I never really knew much about the history of them or even where they came from until I was older. Each one of these dolls is perfectly sized so it can fit inside another one, but I like to see them all sitting beside each other in a row.
For as long as I can remember my mom has worn a scarf to protect her hair from the wind and rain. Although is was not referred to as a babushka, it served a similar purpose.
Once when I was on a trip I visited a shop that sold babushkas. I wanted to buy a babushka for my mom because many of them are so beautiful and colorful.
The material was a little heavier than what she was used to wearing, but she loved the pattern I picked out for her, and it has become one that she wears often.
I remember having to toss on a babushka a few times in college when I was too rushed to style my hair first thing in the morning. The babushka did a great job of hiding my disheveled locks and keeping me on schedule.
There was actually a hair accessory shop near my school that sold the babushkas alongside a variety that had a headband attached to the edge of the scarf. This was fantastic because I found trying the babushka wasn't always the best route as it tended to come undone quite easily. With the headband I didn't have to fight to get the scarf just right. Perhaps it was just me, but folding the scarf perfectly was tough.
I find it interesting that the babushka scarf to cover your head comes from such modest origins. Though I admit, I always tie my babushka underneath my hair and not under my chin.
For myself, I use a babushka to keep the sun off of my hair in really extreme weather because I find the sun tends to dry my hair out and damage it. I used to rely on spritzing my hair with a special sunscreen, but it just didn't seem to do the job.
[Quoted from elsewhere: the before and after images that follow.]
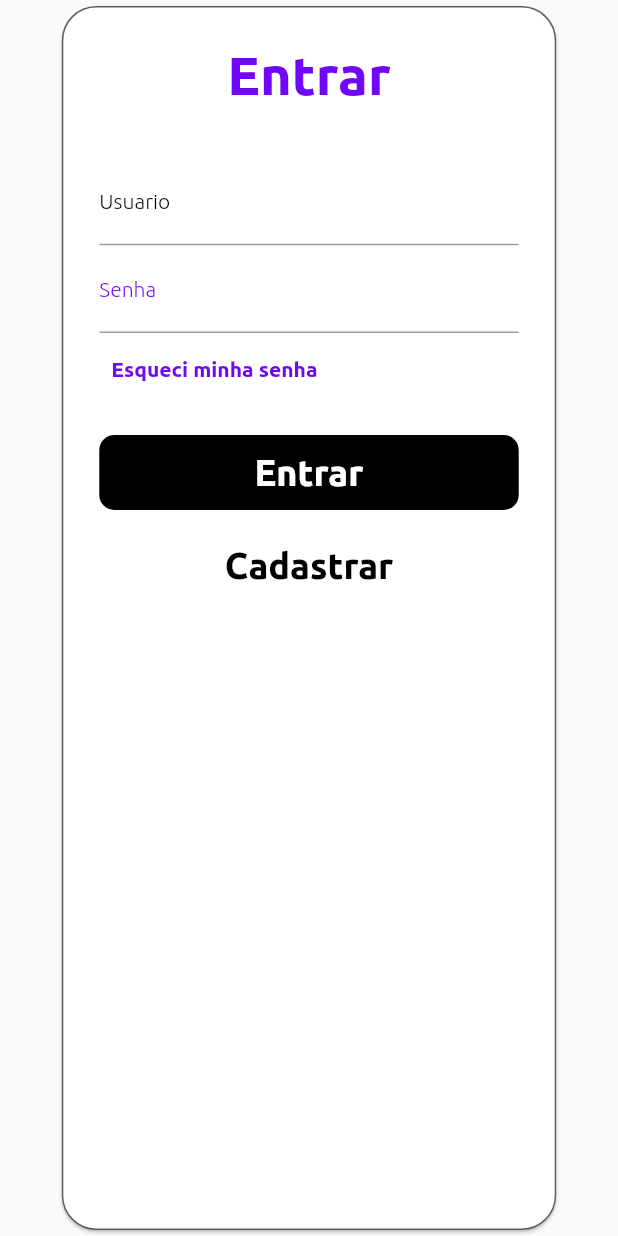
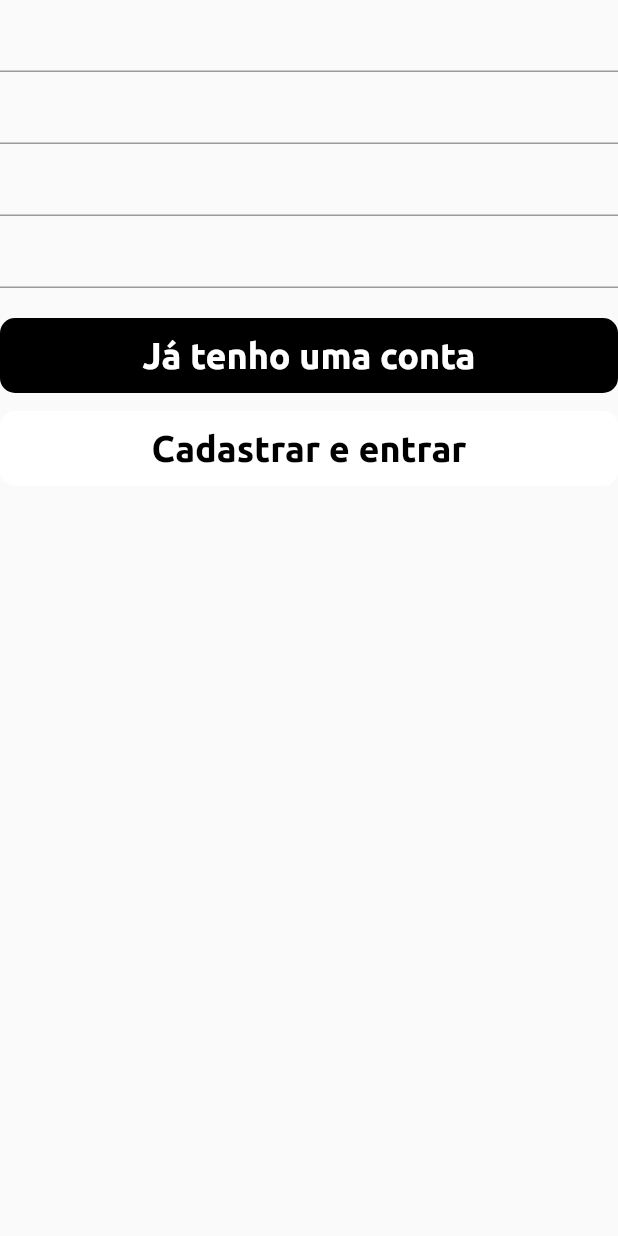
Before and after one commit to The-url-killer/Digital-Dragon, a Flutter app: the screen it shows after launch, after a tap on "Registrar-se", on a phone screen of 412 x 824 dp. Run offline on Flutter 3.47's test engine with Material 2 defaults, Android fonts, the phone set to English and light mode, and no system bars; network calls fail; statements that could not run were skipped; project files that could hold a hidden picture were left out.

```diff
--- /dev/null
+++ b/digital_dragon_v1/lib/context/globals.dart
@@ -0,0 +1 @@
+String email = "";
--- a/digital_dragon_v1/lib/main.dart
+++ b/digital_dragon_v1/lib/main.dart
@@ -1,9 +1,11 @@
+import 'package:digital_dragon_v1/screens/create-campaign/create-campaign.screen.dart';
+import 'package:flutter/material.dart';
+import 'package:flutter/services.dart';
 import 'package:digital_dragon_v1/constants/colors.dart';
 import 'package:digital_dragon_v1/constants/routes.dart';
-import 'package:digital_dragon_v1/screens/signin/signin_screen.dart';
-import 'package:digital_dragon_v1/screens/start/start_screen.dart';
-import 'package:flutter/material.dart';
-import 'package:flutter/services.dart';
+import 'package:digital_dragon_v1/screens/sign-up/sign-up.screen.dart';
+import 'package:digital_dragon_v1/screens/signin/signin.screen.dart';
+import 'package:digital_dragon_v1/screens/start/start.screen.dart';
 
 void main() {
   SystemChrome.setEnabledSystemUIMode(SystemUiMode.immersive);
@@ -31,7 +33,9 @@ class MyApp extends StatelessWidget {
             initialRoute: Routes.start,
             routes: <String, WidgetBuilder>{
               Routes.start: (context) => const Start(),
-              Routes.signIn: (context) => const SignIn()
+              Routes.signIn: (context) => const SignIn(),
+              Routes.signUp: (context) => const SignUp(),
+              Routes.createCampaign: (context) => const CreateCampaign(),
             },
             home: const Scaffold(
               body: Start(
--- /dev/null
+++ b/digital_dragon_v1/lib/screens/sign-up/sign-up.screen.dart
@@ -0,0 +1,54 @@
+import 'package:flutter/material.dart';
+import 'package:digital_dragon_v1/components/solid_button.dart';
+import 'package:digital_dragon_v1/constants/colors.dart';
+import 'package:digital_dragon_v1/constants/routes.dart';
+import 'package:digital_dragon_v1/hooks/use-user.hook.dart';
+import 'package:digital_dragon_v1/context/globals.dart' as globals;
+
+class SignUp extends StatefulWidget {
+  const SignUp({Key? key}) : super(key: key);
+
+  @override
+  _SignUpState createState() => _SignUpState();
+}
+
+class _SignUpState extends State<SignUp> {
+  TextEditingController userController = TextEditingController();
+  TextEditingController emailController = TextEditingController();
+  TextEditingController passController = TextEditingController();
+  TextEditingController passConfirmController = TextEditingController();
+
+  handleClickSignUp() {
+    var response = signUp(
+        name: userController.text,
+        email: emailController.text,
+        password: passController.text);
+
+    response.then((value) => {globals.email = value});
+    Navigator.of(context).pushNamed(Routes.createCampaign);
+  }
+
+  handleClickHaveAccount() {
+    Navigator.of(context).pushNamed(Routes.signIn);
+  }
+
+  @override
+  Widget build(BuildContext context) {
+    return Scaffold(
+      body: Column(
+        children: [
+          TextFormField(controller: userController),
+          TextFormField(controller: emailController),
+          TextFormField(controller: passController),
+          TextFormField(controller: passConfirmController),
+          const SizedBox(height: 20),
+          SolidButton("Já tenho uma conta", ColorsApp.kBlack, ColorsApp.kWhite,
+              handleClickHaveAccount),
+          const SizedBox(height: 12),
+          SolidButton("Cadastrar e entrar", ColorsApp.kWhite, ColorsApp.kBlack,
+              handleClickSignUp)
+        ],
+      ),
+    );
+  }
+}
--- a/digital_dragon_v1/lib/screens/signin/signin_screen.dart
+++ /dev/null
@@ -1,168 +0,0 @@
-import 'package:digital_dragon_v1/components/solid_button.dart';
-import 'package:digital_dragon_v1/constants/colors.dart';
-import 'package:digital_dragon_v1/constants/font_size.dart';
-import 'package:digital_dragon_v1/constants/sizes.dart';
-import 'package:digital_dragon_v1/hooks/use-user.hook.dart';
-import 'package:flutter/material.dart';
-
-class SignIn extends StatefulWidget {
-  const SignIn({Key? key}) : super(key: key);
-
-  @override
-  _SignInState createState() => _SignInState();
-}
-
-class _SignInState extends State<SignIn> {
-  TextEditingController userController = TextEditingController();
-  TextEditingController passController = TextEditingController();
-
-  FocusNode inputFocus = FocusNode();
-
-  @override
-  void initState() {
-    setState(() {
-      inputFocus.addListener(() {});
-    });
-    super.initState();
-  }
-
-  @override
-  void dispose() {
-    inputFocus.dispose();
-    super.dispose();
-  }
-
-  void handleClick() {
-    fetch();
-  }
-
-  @override
-  Widget build(BuildContext context) {
-    final double containerWidth = Sizes.width(context) * 0.80;
-    final double containerHeigth = Sizes.heigth(context) * 1.04;
-    final double buttonWidth = Sizes.width(context);
-
-    const double radius = 23;
-    const double borderWidth = 1;
-    const double marginToTop = 35;
-    const String textTitle = "Entrar";
-    const userLabel = "Usuario";
-    const passLabel = "Senha";
-    const textButton = "Esqueci minha senha";
-
-    const TextStyle textStyleTitle = TextStyle(
-      fontFamily: 'Ubuntu',
-      fontSize: FontSize.kFontSize36,
-      color: ColorsApp.kPrimaryColor,
-      fontWeight: FontWeight.w700,
-    );
-
-    const TextStyle textStyleLabelDisabled = TextStyle(
-      fontFamily: 'Ubuntu',
-      fontSize: FontSize.kFontSize14,
-      color: ColorsApp.kBlack,
-      fontWeight: FontWeight.w300,
-    );
-
-    const TextStyle textStyleLableEnabled = TextStyle(
-        fontFamily: 'Ubuntu',
-        color: ColorsApp.kPrimaryColor,
-        fontSize: FontSize.kFontSize14,
-        fontWeight: FontWeight.w300);
-
-    const focusedInputBorder = UnderlineInputBorder(
-        borderSide: BorderSide(color: ColorsApp.kPrimaryColor));
-
-    const TextStyle textInputStyle = TextStyle(
-        fontFamily: 'Ubuntu',
-        color: ColorsApp.kPrimaryColor,
-        fontSize: FontSize.kFontSize18,
-        fontWeight: FontWeight.w300);
-
-    RoundedRectangleBorder roundedRectangleBorder = RoundedRectangleBorder(
-        borderRadius: BorderRadius.circular(radius),
-        side: const BorderSide(
-            color: ColorsApp.kBlackBorder, width: borderWidth));
-
-    return Scaffold(
-      body: Center(
-        child: Card(
-          shape: roundedRectangleBorder,
-          child: SizedBox(
-            width: containerWidth,
-            height: containerHeigth,
-            child: Padding(
-              padding: const EdgeInsets.all(25),
-              child: Column(
-                crossAxisAlignment: CrossAxisAlignment.center,
-                children: [
-                  const Text(
-                    textTitle,
-                    style: textStyleTitle,
-                    textAlign: TextAlign.center,
-                  ),
-                  const SizedBox(height: marginToTop),
-                  Column(
-                    children: [
-                      TextFormField(
-                        controller: userController,
-                        style: textInputStyle,
-                        focusNode: inputFocus,
-                        onTap: () {
-                          FocusScope.of(context).requestFocus(inputFocus);
-                        },
-                        decoration: InputDecoration(
-                            labelText: userLabel,
-                            labelStyle: inputFocus.hasFocus
-                                ? textStyleLableEnabled
-                                : textStyleLabelDisabled,
-                            focusedBorder: focusedInputBorder),
-                      ),
-                      TextFormField(
-                        controller: passController,
-                        style: textInputStyle,
-                        onTap: () {
-                          FocusScope.of(context).unfocus();
-                        },
-                        decoration: InputDecoration(
-                          labelText: passLabel,
-                          labelStyle: !inputFocus.hasFocus
-                              ? textStyleLableEnabled
-                              : textStyleLabelDisabled,
-                          focusedBorder: focusedInputBorder,
-                        ),
-                      ),
-                      Container(
-                        alignment: Alignment.centerLeft,
-                        width: buttonWidth,
-                        child: TextButton(
-                          onPressed: () {},
-                          child: const Text(
-                            textButton,
-                            textAlign: TextAlign.left,
-                            style: TextStyle(
-                              fontFamily: 'Ubuntu',
-                              fontSize: FontSize.kFontSize14,
-                              fontWeight: FontWeight.w700,
-                              color: ColorsApp.kPrimaryColor,
-                            ),
-                          ),
-                        ),
-                      ),
-                      const SizedBox(height: 20),
-                      SolidButton("Entrar", ColorsApp.kBlack, ColorsApp.kWhite,
-                          handleClick),
-                      const SizedBox(height: 12),
-                      SolidButton("Cadastrar", ColorsApp.kWhite,
-                          ColorsApp.kBlack, () {})
-                    ],
-                  ),
-                ],
-              ),
-            ),
-          ),
-        ),
-      ),
-    );
-  }
-}
--- a/digital_dragon_v1/lib/screens/start/start_screen.dart
+++ b/digital_dragon_v1/lib/screens/start/start.screen.dart
@@ -1,10 +1,9 @@
+import 'package:flutter/material.dart';
 import 'package:digital_dragon_v1/components/solid_button.dart';
 import 'package:digital_dragon_v1/constants/colors.dart';
 import 'package:digital_dragon_v1/constants/font_size.dart';
 import 'package:digital_dragon_v1/constants/routes.dart';
 import 'package:digital_dragon_v1/constants/sizes.dart';
-import 'package:flutter/cupertino.dart';
-import 'package:flutter/material.dart';
 
 class Start extends StatelessWidget {
   const Start({Key? key}) : super(key: key);
@@ -30,8 +29,12 @@ class Start extends StatelessWidget {
       fontSize: FontSize.kFontSize36,
     );
 
-    void handleOnClickSingIn() {
+    handleOnClickSingIn() {
       Navigator.of(context).pushNamed(Routes.signIn);
+    }
+
+    handleClickSignUp() {
+      Navigator.of(context).pushNamed(Routes.signUp);
     }
 
     return Scaffold(
@@ -97,7 +100,7 @@ class Start extends StatelessWidget {
                     Padding(
                       padding: const EdgeInsets.only(top: paddingSize),
                       child: SolidButton("Registrar-se", ColorsApp.kWhite,
-                          ColorsApp.kBlack, handleOnClickSingIn,
+                          ColorsApp.kBlack, handleClickSignUp,
                           key: const Key("registerButton")),
                     )
                   ],
```
Also changed, not shown: digital_dragon_v1/lib/hooks/use-user.hook.dart (+15 -6 lines), digital_dragon_v1/lib/screens/create-campaign/create-campaign.screen.dart (added, +36 -0 lines), digital_dragon_v1/lib/screens/signin/signin.screen.dart (added, +47 -0 lines), digital_dragon_v1/lib/hooks/user-campaing.hook.dart (added), digital_dragon_v1/pubspec.lock, 6 other files.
A babushka scarf can definitely be a cute look, as it comes in so many colors and designs. I suppose it is just a bonus that it is also so practical.
Post your comments